» **Directions for this task**
Your answer should be one number: the count of lines in these entries that hold the word "shown".

» **Listed records**

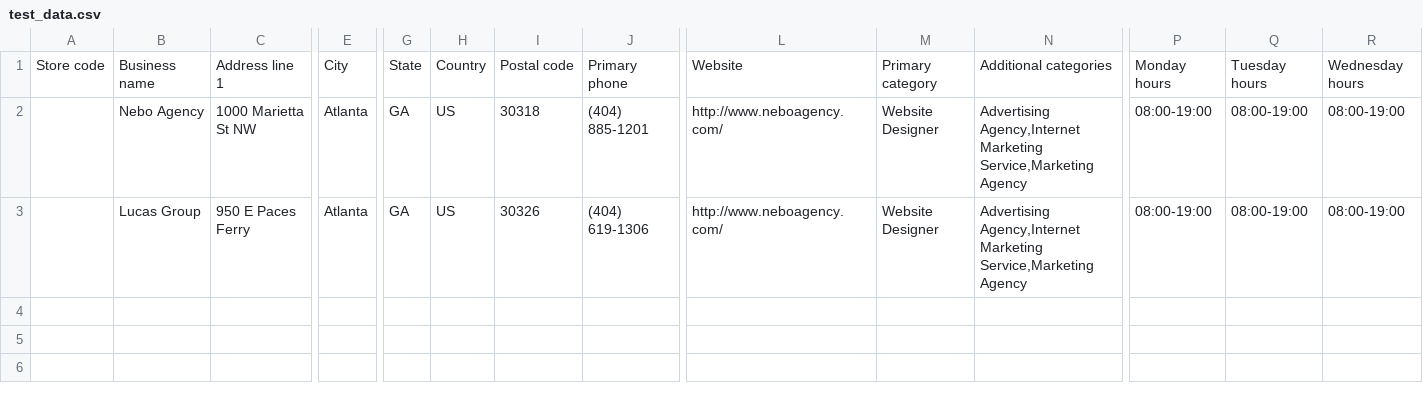
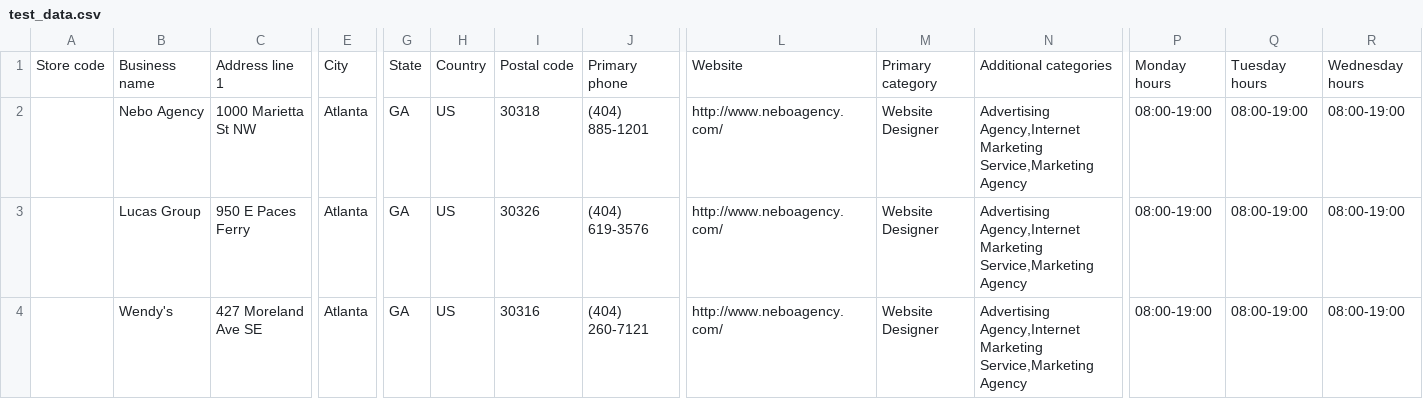
Before and after one commit to davelively14/locorum, a CSV file: priv/static/csv/test_data.csv, drawn as a sheet; only a part is shown, gaps mark what is left out; rows hold the shown columns only; the diff names each change by its address in the sheet, - before the commit and + after, or states it on an @@ line.

```diff
--- a/priv/static/csv/test_data.csv
+++ b/priv/static/csv/test_data.csv
-J3: (404) 619-1306
+J3: (404) 619-3576
+row 4:  | Wendy's | 427 Moreland Ave SE | Atlanta | GA | US | 30316 | (404) 260-7121 | http://www.neboagency.com/ | Website Designer | Advertising Agency,Internet Marketing Service,Marketing Agency | 08:00-19:00 | 08:00-19:00 | 08:00-19:00
```
Also changed, not shown: 2 other files.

» **Written solution**
2